India issues new draft regulations for spectrum allocation

India’s telecoms regulator, the TRAI, has issued draft guidelines for the way spectrum is to be allocated in the country, ahead of the 2G spectrum (re)auction due to be held later this year.

The new policy aims to simplify licensing rules, encourage mergers and acquisition and provide greater transparency following India’s 2G spectrum scandal which resulted in the recent cancellation of 122 licences.

Currently, licences are awarded in India for each if the country’s 22 separate circles, or service areas. The TRAI now intends to instead award licences across the entire country, meaning operators will miss out from revenue from customers roaming as they travel across Indian states.

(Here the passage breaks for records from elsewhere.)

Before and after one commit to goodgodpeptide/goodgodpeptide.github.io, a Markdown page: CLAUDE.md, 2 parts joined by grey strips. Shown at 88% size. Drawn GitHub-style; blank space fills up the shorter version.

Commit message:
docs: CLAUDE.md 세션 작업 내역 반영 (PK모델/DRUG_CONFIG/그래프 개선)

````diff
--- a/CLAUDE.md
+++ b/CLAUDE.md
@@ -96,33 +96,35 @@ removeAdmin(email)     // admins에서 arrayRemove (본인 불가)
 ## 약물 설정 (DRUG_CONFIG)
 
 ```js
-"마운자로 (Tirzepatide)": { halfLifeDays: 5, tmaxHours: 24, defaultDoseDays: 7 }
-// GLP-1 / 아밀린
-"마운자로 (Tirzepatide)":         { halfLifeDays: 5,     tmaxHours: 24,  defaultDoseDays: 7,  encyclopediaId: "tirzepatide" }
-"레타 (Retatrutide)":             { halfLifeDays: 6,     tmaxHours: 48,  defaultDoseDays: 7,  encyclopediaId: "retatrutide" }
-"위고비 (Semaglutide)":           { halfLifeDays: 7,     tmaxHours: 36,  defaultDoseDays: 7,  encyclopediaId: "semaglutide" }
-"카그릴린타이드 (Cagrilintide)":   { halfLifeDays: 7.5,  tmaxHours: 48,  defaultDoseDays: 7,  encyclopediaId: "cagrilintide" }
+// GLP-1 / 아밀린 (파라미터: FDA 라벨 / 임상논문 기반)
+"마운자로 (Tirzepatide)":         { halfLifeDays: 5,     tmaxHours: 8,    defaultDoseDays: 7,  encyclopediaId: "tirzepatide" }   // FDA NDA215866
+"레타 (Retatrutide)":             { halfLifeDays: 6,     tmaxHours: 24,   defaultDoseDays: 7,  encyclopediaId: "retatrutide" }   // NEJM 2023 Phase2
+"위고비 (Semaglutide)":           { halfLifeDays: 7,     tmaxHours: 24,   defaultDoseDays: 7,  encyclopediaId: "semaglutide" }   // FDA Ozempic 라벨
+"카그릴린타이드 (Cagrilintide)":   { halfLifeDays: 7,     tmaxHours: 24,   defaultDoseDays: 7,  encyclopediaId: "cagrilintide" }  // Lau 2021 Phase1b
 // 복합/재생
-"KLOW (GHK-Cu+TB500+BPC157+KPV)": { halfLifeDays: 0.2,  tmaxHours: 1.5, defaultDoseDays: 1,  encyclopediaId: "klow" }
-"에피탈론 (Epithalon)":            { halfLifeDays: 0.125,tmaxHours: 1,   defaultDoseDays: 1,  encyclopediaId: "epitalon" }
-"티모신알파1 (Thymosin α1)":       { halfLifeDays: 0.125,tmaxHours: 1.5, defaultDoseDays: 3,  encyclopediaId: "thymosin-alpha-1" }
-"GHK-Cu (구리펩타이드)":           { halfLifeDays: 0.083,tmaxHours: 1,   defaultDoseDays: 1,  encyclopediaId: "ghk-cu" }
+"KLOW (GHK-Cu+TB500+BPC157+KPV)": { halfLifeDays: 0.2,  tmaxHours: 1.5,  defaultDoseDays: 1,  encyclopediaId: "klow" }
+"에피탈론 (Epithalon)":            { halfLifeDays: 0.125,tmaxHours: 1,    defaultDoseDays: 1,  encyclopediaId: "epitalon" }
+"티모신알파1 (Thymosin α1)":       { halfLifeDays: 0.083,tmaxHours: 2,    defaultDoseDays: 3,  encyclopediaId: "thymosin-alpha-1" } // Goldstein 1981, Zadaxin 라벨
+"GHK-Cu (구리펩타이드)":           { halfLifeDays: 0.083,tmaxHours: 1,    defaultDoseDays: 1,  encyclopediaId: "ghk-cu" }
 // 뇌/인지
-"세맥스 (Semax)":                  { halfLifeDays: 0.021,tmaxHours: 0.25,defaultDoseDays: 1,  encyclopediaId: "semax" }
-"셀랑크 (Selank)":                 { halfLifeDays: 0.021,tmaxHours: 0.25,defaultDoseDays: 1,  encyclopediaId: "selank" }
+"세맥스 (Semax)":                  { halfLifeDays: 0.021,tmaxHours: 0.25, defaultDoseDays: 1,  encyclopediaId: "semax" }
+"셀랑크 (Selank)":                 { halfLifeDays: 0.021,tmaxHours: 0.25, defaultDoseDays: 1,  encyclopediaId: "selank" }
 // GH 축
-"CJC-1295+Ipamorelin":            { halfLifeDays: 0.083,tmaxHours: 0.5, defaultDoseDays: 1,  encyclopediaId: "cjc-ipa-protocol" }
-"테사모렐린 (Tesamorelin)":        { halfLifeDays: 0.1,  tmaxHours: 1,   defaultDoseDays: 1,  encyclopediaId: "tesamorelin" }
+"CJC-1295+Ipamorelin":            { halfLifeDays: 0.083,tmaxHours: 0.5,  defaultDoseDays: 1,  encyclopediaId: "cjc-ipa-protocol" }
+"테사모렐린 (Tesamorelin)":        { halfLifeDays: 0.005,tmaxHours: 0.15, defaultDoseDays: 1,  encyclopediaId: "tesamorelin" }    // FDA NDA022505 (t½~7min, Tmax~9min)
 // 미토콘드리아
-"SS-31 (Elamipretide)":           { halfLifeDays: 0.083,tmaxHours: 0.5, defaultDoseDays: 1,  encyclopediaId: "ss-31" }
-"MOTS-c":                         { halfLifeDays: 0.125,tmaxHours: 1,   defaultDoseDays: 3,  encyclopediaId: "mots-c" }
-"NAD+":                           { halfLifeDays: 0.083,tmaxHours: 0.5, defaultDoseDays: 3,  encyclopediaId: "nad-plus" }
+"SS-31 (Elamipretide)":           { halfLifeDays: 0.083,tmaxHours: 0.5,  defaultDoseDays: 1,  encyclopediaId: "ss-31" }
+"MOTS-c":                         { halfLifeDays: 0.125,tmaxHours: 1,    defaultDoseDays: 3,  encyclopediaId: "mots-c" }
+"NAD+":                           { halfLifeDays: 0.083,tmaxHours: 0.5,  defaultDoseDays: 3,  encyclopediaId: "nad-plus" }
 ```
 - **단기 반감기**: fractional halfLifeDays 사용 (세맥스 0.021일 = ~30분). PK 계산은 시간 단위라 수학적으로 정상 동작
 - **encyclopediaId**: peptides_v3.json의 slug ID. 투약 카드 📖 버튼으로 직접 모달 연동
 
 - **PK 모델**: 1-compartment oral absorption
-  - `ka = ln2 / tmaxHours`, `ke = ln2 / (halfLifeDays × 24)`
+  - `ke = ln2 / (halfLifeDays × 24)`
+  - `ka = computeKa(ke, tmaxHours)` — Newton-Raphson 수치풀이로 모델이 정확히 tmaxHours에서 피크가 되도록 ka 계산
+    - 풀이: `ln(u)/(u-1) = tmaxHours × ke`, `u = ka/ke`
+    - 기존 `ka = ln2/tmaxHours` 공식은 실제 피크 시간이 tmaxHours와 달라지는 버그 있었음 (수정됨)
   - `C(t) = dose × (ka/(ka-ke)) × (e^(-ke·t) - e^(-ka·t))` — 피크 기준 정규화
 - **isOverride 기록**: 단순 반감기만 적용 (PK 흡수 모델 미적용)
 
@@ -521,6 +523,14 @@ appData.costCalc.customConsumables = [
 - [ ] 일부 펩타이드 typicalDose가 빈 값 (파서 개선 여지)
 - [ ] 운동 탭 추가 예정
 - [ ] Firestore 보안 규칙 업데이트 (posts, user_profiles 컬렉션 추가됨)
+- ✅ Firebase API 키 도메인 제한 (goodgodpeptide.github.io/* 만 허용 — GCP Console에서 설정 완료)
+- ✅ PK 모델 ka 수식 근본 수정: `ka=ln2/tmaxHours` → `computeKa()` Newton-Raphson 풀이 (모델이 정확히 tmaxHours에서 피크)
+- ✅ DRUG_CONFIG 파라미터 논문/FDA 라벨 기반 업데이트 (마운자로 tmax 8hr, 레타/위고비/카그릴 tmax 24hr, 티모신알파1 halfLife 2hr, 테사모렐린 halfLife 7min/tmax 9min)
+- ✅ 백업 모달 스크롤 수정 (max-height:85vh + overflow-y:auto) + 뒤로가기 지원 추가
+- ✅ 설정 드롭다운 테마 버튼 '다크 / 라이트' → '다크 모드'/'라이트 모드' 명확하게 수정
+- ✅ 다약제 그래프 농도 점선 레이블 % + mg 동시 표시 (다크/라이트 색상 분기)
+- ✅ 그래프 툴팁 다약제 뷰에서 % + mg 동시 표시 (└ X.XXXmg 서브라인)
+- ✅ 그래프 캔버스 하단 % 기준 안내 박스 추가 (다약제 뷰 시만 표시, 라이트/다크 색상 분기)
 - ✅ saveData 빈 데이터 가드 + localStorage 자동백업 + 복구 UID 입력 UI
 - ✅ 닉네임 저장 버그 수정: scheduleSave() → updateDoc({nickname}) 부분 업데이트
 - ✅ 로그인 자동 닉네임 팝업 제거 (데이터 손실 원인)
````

However, licences awarded to provide services will be sold separately to spectrum, potentially opening the market up for operators to trade 2G spectrum. However, the policy does not allow  for spectrum sharing among those holding 3G spectrum and the releated existing licenses.

Companies which acquire spectrum will also be charged a uniform licence fee of eight per cent based on their adjusted gross revenue over 2012-2013.

The new guidelines will also allow increase the threshold of market share resulted from mergers from 30 per cent, paving the way increased consolidation in the telecoms market.

“Mergers up to 35 per cent market share of the resultant entity will be allowed through a simple, quick procedure,” Telecom Minister Kapil Sibal is reported as telling journalists in India.

He added that the government would also consider cases of mergers that result in obtaining market share beyond 35 per cent in certain circumstances, as long as it does not breach the 25 per cent cap on GSM spectrum and 10Mhz for CDMA spectrum holding. – telecoms industry news, analysis and opinion